• _EXERCISE REQUIREMENTS_:
What is the number of lines below that include the string "submit"? Provide that number alone.

──────── DATA FOR THE TASK

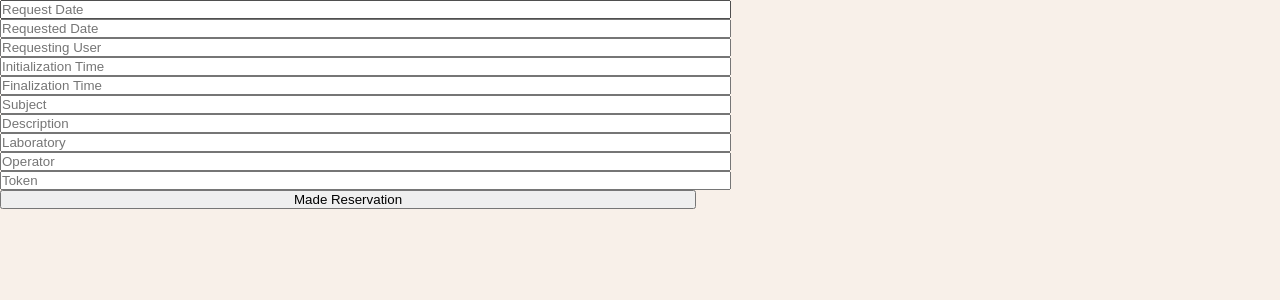
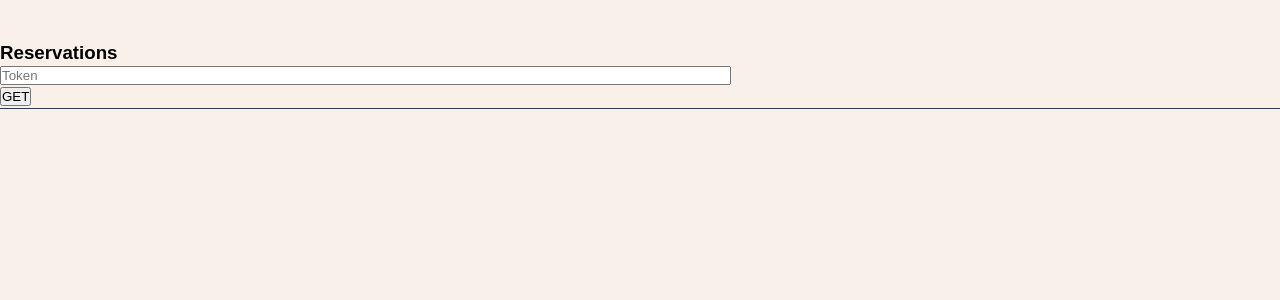
Before and after one commit to ed-quiroga-2103/CELabsTest, a Vue app: page / in a window 1280 px wide. Shown: the top 300 px of the page. Built offline with nearby package versions, Linux system fonts and the light colour scheme.

Commit message:
[Add] All-Nighter request screen

```diff
--- a/src/App.vue
+++ b/src/App.vue
@@ -1,6 +1,6 @@
 <template>
   <div id="app">
-    <Reservation />
+    <ShowReservations />
     <!-- Register / -->
     <!-- <Reservation /> -->
   </div>
@@ -11,13 +11,15 @@
 import LogIn from './components/LogIn';
 import Register from './components/Register';
 import Reservation from './components/Reservation';
+import ShowReservations from './components/ShowReservations';
+import AllNighters from './components/AllNighters'
 
 export default {
   name: 'App',
   components: {
     //LogIn
     //Register
-    Reservation
+    ShowReservations
   }
 }
 </script>
--- a/src/components/Reservation.vue
+++ b/src/components/AllNighters.vue
@@ -7,21 +7,6 @@
     <div class="grid-container">
         <input type="text" v-model="requested_date" name="requested_date" placeholder="Requested Date">
     </div>
-    <div class="grid-container">
-        <input type="text" v-model="requesting_user" name="requesting_user" placeholder="Requesting User">
-    </div>
-
-    <div class="grid-container">
-        <input type="text" v-model="init_time" name="init_time" placeholder="Initialization Time">
-    </div>
-
-    <div class="grid-container">
-        <input type="text" v-model="final_time" name="final_time" placeholder="Finalization Time">
-    </div>
-
-    <div class="grid-container">
-        <input type="text" v-model="subject" name="subject" placeholder="Subject">
-    </div>
 
     <div class="grid-container">
         <input type="text" v-model="description" name="description" placeholder="Description">
@@ -30,17 +15,12 @@
     <div class="grid-container">
         <input type="text" v-model="lab" name="lab" placeholder="Laboratory">
     </div>
-
-    <div class="grid-container">
-        <input type="text" v-model="operator" name="operator" placeholder="Operator">
-    </div>
-
     <div class="grid-container">
         <input type="text" v-model="token" name="token" placeholder="Token">
     </div>
 
     <div class="grid-container">
-        <input type="submit" value="Made Reservation" class="btn">
+        <input type="submit" value="Make Reservation" class="btn">
     </div>
   </form>
 </template>
@@ -49,7 +29,7 @@
 import axios from 'axios';
 
 export default {
-  name: 'Reservation',
+  name: 'AllNighter',
   data(){
     return{
       request_date: '',
@@ -74,19 +54,14 @@ export default {
 
           {"request_date":this.request_date,
           "requested_date":this.requested_date,
-          "requesting_user":this.requesting_user,
-          "init_time": this.init_time,
-          "final_time": this.final_time,
-          "subject": this.subject,
           "description": this.description,
           "lab": this.lab,
-          "operator": this.operator
           }
 
           );
         var config = {
         method: 'post',
-        url: 'http://127.0.0.1:5001/reservation',
+        url: 'http://127.0.0.1:5001/allnighter',
         headers: {
             'x-access-token': this.token,
             'Authorization': 'Basic QWRtaW46MTIzNDU=',
--- /dev/null
+++ b/src/components/ReservationInfo.vue
@@ -0,0 +1,21 @@
+<template>
+    <div class="display">
+        <h3>{{info}}</h3>
+    </div>
+</template>
+
+<script>
+export default {
+    name: "ReservationInfo",
+    components:{
+    },
+    props: ["info"]
+}
+</script>
+
+<style scoped>
+    .display{
+        border-bottom: 1px #1A3E7A solid;
+    }
+
+</style>
--- /dev/null
+++ b/src/components/ShowReservations.vue
@@ -0,0 +1,76 @@
+<template>
+    <div>
+        <h3>Reservations</h3>
+        <form @submit.prevent="login">
+            <div class="grid-container">
+                <input class="text" type="text" v-model="token" name="Token" placeholder="Token">
+            </div>
+        </form>
+        <button v-on:click="getInfo()"> GET </button>
+        <div>
+            <ReservationInfo v-bind:info="info"/>
+        </div>
+    </div>
+</template>
+
+<script>
+import axios from 'axios';
+import ReservationInfo from './ReservationInfo'
+
+export default {
+  name: 'ShowReservations',
+  data(){
+    return{
+      token: '',
+      posts: [],
+      errors: [],
+      info: ''
+    }
+  },
+  components:{
+      ReservationInfo
+  },
+  methods: {
+    getInfo(){
+        var data = '';
+        var config = {
+        method: 'get',
+        url: 'http://127.0.0.1:5001/reservation',
+        headers: {
+            'x-access-token': this.token,
+            'Authorization': 'Basic QWRtaW46MTIzNDU=',
+            'Content-Type': 'application/json'
+        },
+            data: data
+        };
+
+        axios(config).then(response=>{
+            this.info = JSON.stringify(response.data)
+        })
+    }
+  }
+}
+
+</script>
+
+<!-- Add "scoped" attribute to limit CSS to this component only -->
+<style scoped>
+h3 {
+  margin: 40px 0 0;
+}
+ul {
+  list-style-type: none;
+  padding: 0;
+}
+li {
+  display: inline-block;
+  margin: 0 10px;
+}
+a {
+  color: #42b983;
+}
+.grid-container {
+  display: grid;
+  grid-template-columns: auto auto;
+}
+</style>
```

────────────────

• _EXERCISE RESPONSE_:
3